Under the Criminal Justice Act, federal courts of appeals appoint counsel to (among others) indigent capital defendants who are appealing a denial of habeas corpus. Each circuit has a "plan" that outlines how counsel are appointed and compensated. These plans vary widely across the circuits. Under the Fourth Circuit plan, the attorney submits a payment voucher to the clerk of court at the end of a case. The voucher is reviewed by the Chief Executive of the court and then approved by the Chief Judge, who has the final say as to the amount of reimbursement. The Fourth Circuit has no guidelines to guide the Chief Judge's discretion.
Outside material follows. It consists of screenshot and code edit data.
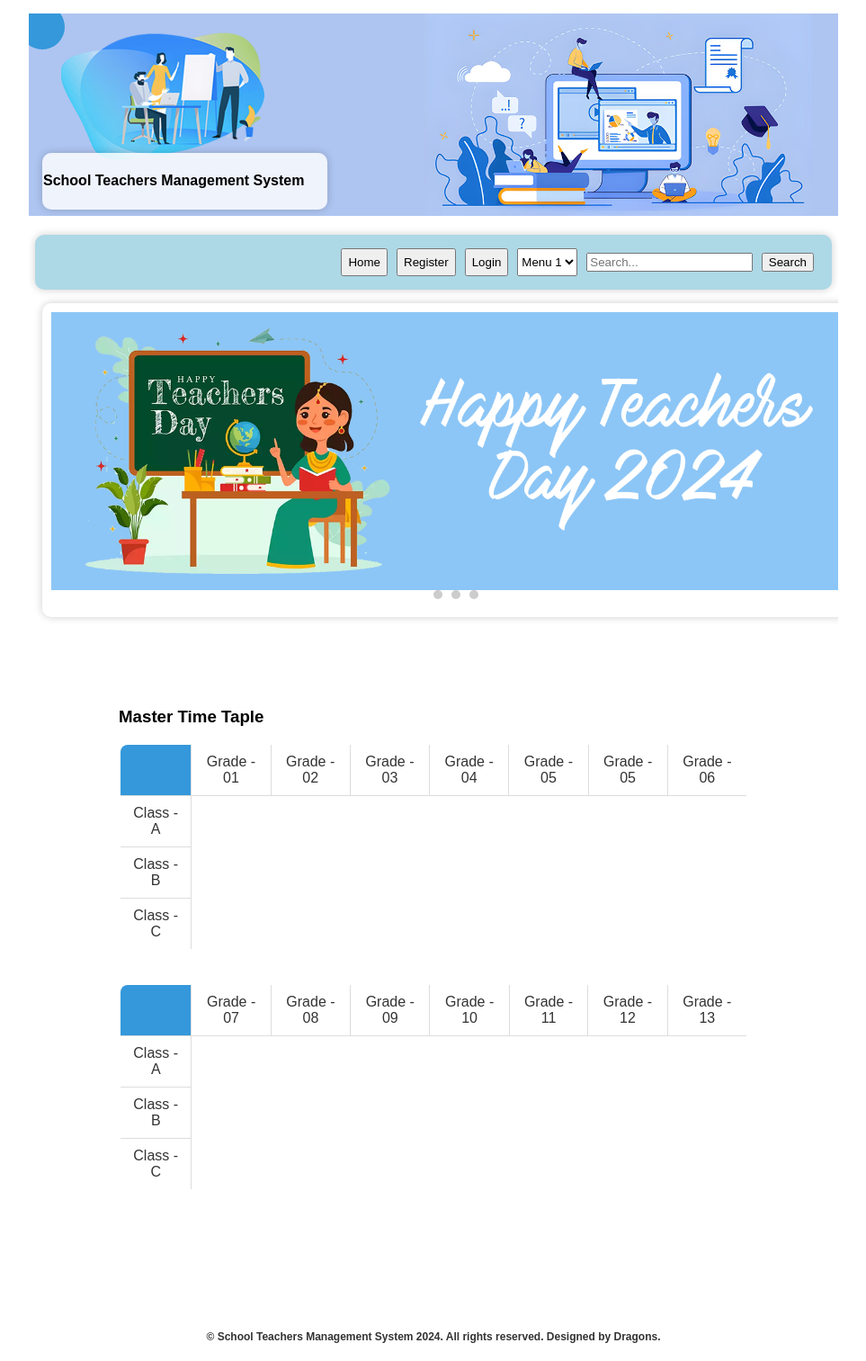
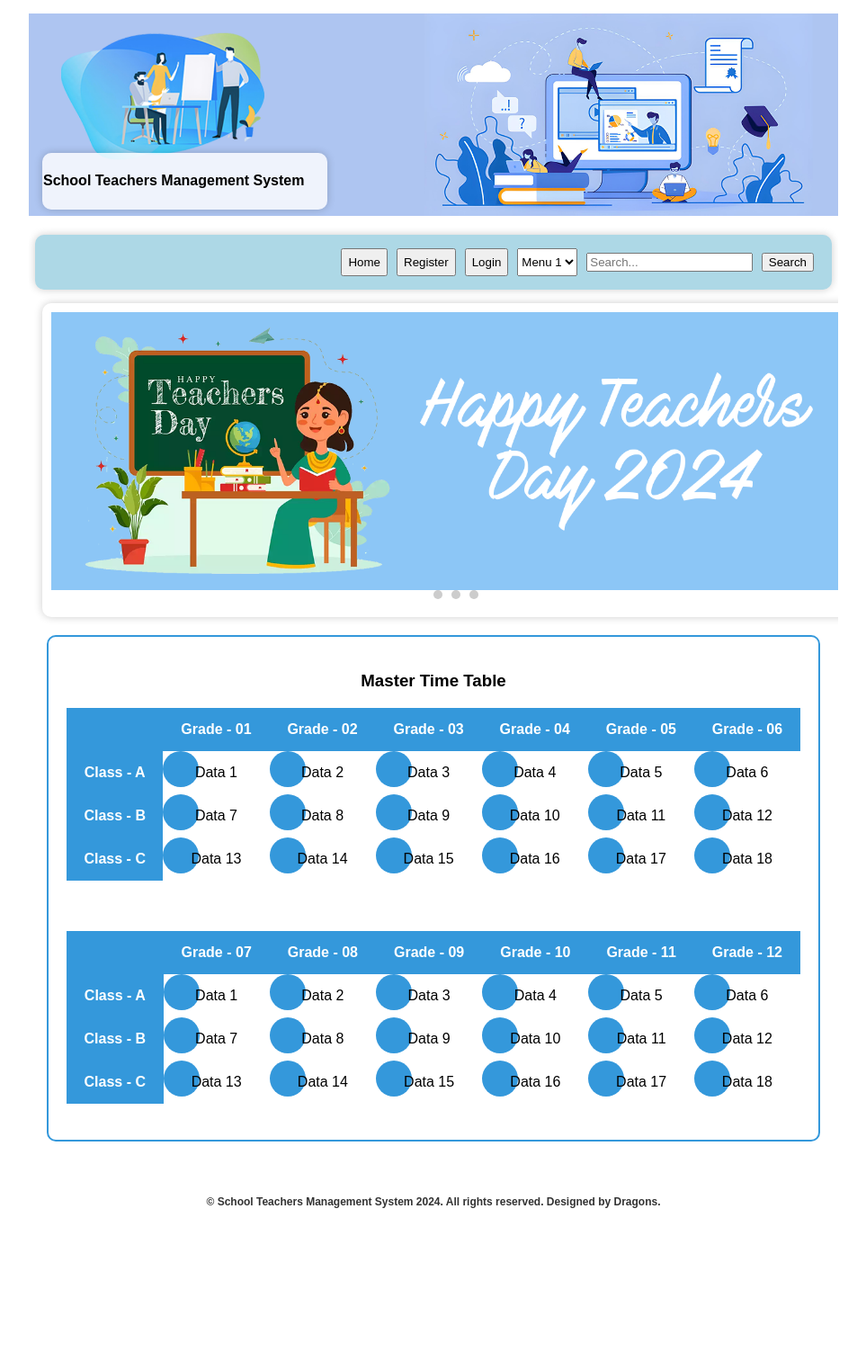
Before and after one commit to Ahileswaran/STMS, a PHP site: page / in a window 1280 px wide. Shown: the whole page at 90% size, without its empty margins (158-1121 px from the left). After the commit the page ends 1343 px from the top, so only its background shows below. Run offline with PHP 8.4, Linux system fonts and the light colour scheme.

Commit message:
implementing the profile circle inside the table

```diff
--- a/index.html
+++ b/index.html
@@ -69,53 +69,96 @@
             </div>
         </div>
 
-        <!-- Master Time Taple -->
+        <!-- Master Time Table -->
         <div class="master-table">
             <table>
-                <h3>Master Time Taple </h3>
-                <th>
-                    <td>Grade - 01</td>
-                    <td>Grade - 02</td>
-                    <td>Grade - 03</td>
-                    <td>Grade - 04</td>
-                    <td>Grade - 05</td>
-                    <td>Grade - 05</td>
-                    <td>Grade - 06</td>
-                </th>
+                <caption>
+                    <h3>Master Time Table</h3>
+                </caption>
                 <tr>
-                    <td>Class - A</tr>
-                    <td>Class - B</tr>
-                    <td>Class - C</tr>
+                    <th></th> <!-- An empty cell for spacing -->
+                    <th>Grade - 01</th>
+                    <th>Grade - 02</th>
+                    <th>Grade - 03</th>
+                    <th>Grade - 04</th>
+                    <th>Grade - 05</th>
+                    <th>Grade - 06</th>
                 </tr>
-            </table> <br><br>
-
+                <tr>
+                    <th>Class - A</th>
+                    <td class="profile_circle"><span>Data 1</span></td>
+                    <td class="profile_circle"><span>Data 2</span></td>
+                    <td class="profile_circle"><span>Data 3</span></td>
+                    <td class="profile_circle"><span>Data 4</span></td>
+                    <td class="profile_circle"><span>Data 5</span></td>
+                    <td class="profile_circle"><span>Data 6</span></td>
+                </tr>
+                <tr>
+                    <th>Class - B</th>
+                    <td class="profile_circle"><span>Data 7</span></td>
+                    <td class="profile_circle"><span>Data 8</span></td>
+                    <td class="profile_circle"><span>Data 9</span></td>
+                    <td class="profile_circle"><span>Data 10</span></td>
+                    <td class="profile_circle"><span>Data 11</span></td>
+                    <td class="profile_circle"><span>Data 12</span></td>
+                </tr>
+                <tr>
+                    <th>Class - C</th>
+                    <td class="profile_circle"><span>Data 13</span></td>
+                    <td class="profile_circle"><span>Data 14</span></td>
+                    <td class="profile_circle"><span>Data 15</span></td>
+                    <td class="profile_circle"><span>Data 16</span></td>
+                    <td class="profile_circle"><span>Data 17</span></td>
+                    <td class="profile_circle"><span>Data 18</span></td>
+                </tr>
+            </table>
+            <br><br>
             <table>
-
-                <th>
-                    <td>Grade - 07</td>
-                    <td>Grade - 08</td>
-                    <td>Grade - 09</td>
-                    <td>Grade - 10</td>
-                    <td>Grade - 11</td>
-                    <td>Grade - 12</td>
-                    <td>Grade - 13</td>
-                </th>
                 <tr>
-                    <td>Class - A</tr>
-                    <td>Class - B</tr>
-                    <td>Class - C</tr>
+                    <th></th>
+                    <th>Grade - 07</th>
+                    <th>Grade - 08</th>
+                    <th>Grade - 09</th>
+                    <th>Grade - 10</th>
+                    <th>Grade - 11</th>
+                    <th>Grade - 12</th>
+                </tr>
+                <tr>
+                    <th>Class - A</th>
+                    <td class="profile_circle"><span>Data 1</span></td>
+                    <td class="profile_circle"><span>Data 2</span></td>
+                    <td class="profile_circle"><span>Data 3</span></td>
+                    <td class="profile_circle"><span>Data 4</span></td>
+                    <td class="profile_circle"><span>Data 5</span></td>
+                    <td class="profile_circle"><span>Data 6</span></td>
+                </tr>
+                <tr>
+                    <th class="profile_circle">Class - B</th>
+                    <td class="profile_circle"><span>Data 7</span></td>
+                    <td class="profile_circle"><span>Data 8</span></td>
+                    <td class="profile_circle"><span>Data 9</span></td>
+                    <td class="profile_circle"><span>Data 10</span></td>
+                    <td class="profile_circle"><span>Data 11</span></td>
+                    <td class="profile_circle"><span>Data 12</span></td>
+                </tr>
+                <tr>
+                    <th>Class - C</th>
+                    <td class="profile_circle"><span>Data 13</span></td>
+                    <td class="profile_circle"><span>Data 14</span></td>
+                    <td class="profile_circle"><span>Data 15</span></td>
+                    <td class="profile_circle"><span>Data 16</span></td>
+                    <td class="profile_circle"><span>Data 17</span></td>
+                    <td class="profile_circle"><span>Data 18</span></td>
                 </tr>
             </table>
         </div>
+        <div class="mini-gap"></div>
 
+        <!-- Footer with rich text -->
+        <footer class="footer">
+            <p>&copy; School Teachers Management System 2024. All rights reserved. Designed by Dragons.</p>
+        </footer>
     </div>
-
-    <div class="mini-gap"></div>
-
-    <!-- Footer with rich text -->
-    <footer class="footer">
-        <p>&copy; School Teachers Management System 2024. All rights reserved. Designed by Dragons.</p>
-    </footer>
 </body>
 
 </html>
--- a/styles.css
+++ b/styles.css
@@ -128,47 +128,50 @@ nav form {
 }
 
 .master-table {
-    margin: 100px;
-    padding: 0;
-    border: #333;
-}
-
-.master-table table {
-    width: 100%;
-    border-collapse: collapse;
-}
-
-.master-table th {
-    background-color: #3498db; /* Blue background for header */
-    color: #fff; /* White text color for header */
-    padding: 10px;
-    text-align: center;
-}
-
-.master-table td {
-    background-color: #fff; /* White background for columns */
-    color: #333; /* Dark text color for columns */
-    padding: 10px;
-    text-align: center;
-    border: 1px solid #ddd; /* Border for each cell */
-}
-
-.master-table table {
+    margin: 20px; /* Adjust the margin around the table */
+    padding: 20px; /* Adjust the padding inside the table container */
     border: 2px solid #3498db; /* Blue border around the table */
     border-radius: 10px; /* Rounded corners for the table */
     overflow: hidden;
     position: relative;
 }
 
-.master-table::before {
+.master-table table {
+    width: 100%;
+    border-collapse: collapse;
+    margin-bottom: 20px; /* Add margin at the bottom of the table */
+}
+
+.master-table th,
+.master-table td {
+    padding: 15px; /* Adjust the padding for header and data cells */
+    text-align: center;
+}
+
+.master-table th {
+    background-color: #3498db; /* Blue background for header */
+    color: #fff; /* White text color for header */
+}
+
+.master-table td {
+    position: relative;
+}
+
+.master-table td.profile_circle::before {
     content: "";
     display: block;
-    width: 50px; /* Adjust the size of the circle */
-    height: 50px; /* Adjust the size of the circle */
+    width: 40px; /* Adjust the size of the circle */
+    height: 40px; /* Adjust the size of the circle */
     background-color: #3498db; /* Blue color for the circle */
     border-radius: 50%; /* Make it a circle */
     position: absolute;
-    top: -10px; /* Adjust the distance from the top */
-    left: -10px; /* Adjust the distance from the left */
+    top: 0; /* Adjust the distance from the top */
+    left: 0; /* Adjust the distance from the left */
     z-index: 2; /* Ensure it is above the table border */
 }
+
+.master-table td.profile_circle span {
+    display: inline-block; /* Make the text centered vertically and horizontally */
+    position: relative;
+    z-index: 3; /* Ensure it is above the circle */
+}
```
Nor is the Chief Judge required to give any reasons for his decision, or receive any explanations from the attorney. There is no avenue to grieve or appeal the Chief Judge's decision on the amount of fees.
Bobby Swisher, who was executed in 2003, was represented by the Fourth Circuit by Steven Rosenfield and Ed Wayland. They submitted their vouchers as required. Chief Judge Wilkins ultimately cut their fees by 70%. As he did not provide any explanation for this, the decision appears to be completely arbitrary. Fed up, Steve and Ed filed a class action lawsuit in U.S. District Court against Judge Wilkins in his capacity as the head administrative official of the Fourth Circuit. They allege that the Fourth Circuit's processing of payment vouchers violates the Due Process Clause because it is utterly devoid of procedural protections. We are now representing the plaintiffs in this case. On October 18, 2006 Chief Judge Loken of the Eighth Circuit Court of Appeals dismissed our case and we appealed to the Fourth Circuit. On May 28, 2008, the court ruled against us, holding that new, improved procedures (instituted after our case was filed) mooted our due process concerns.
Appellate Brief- U.S. Court of Appeals, Fourth Circuit (pdf)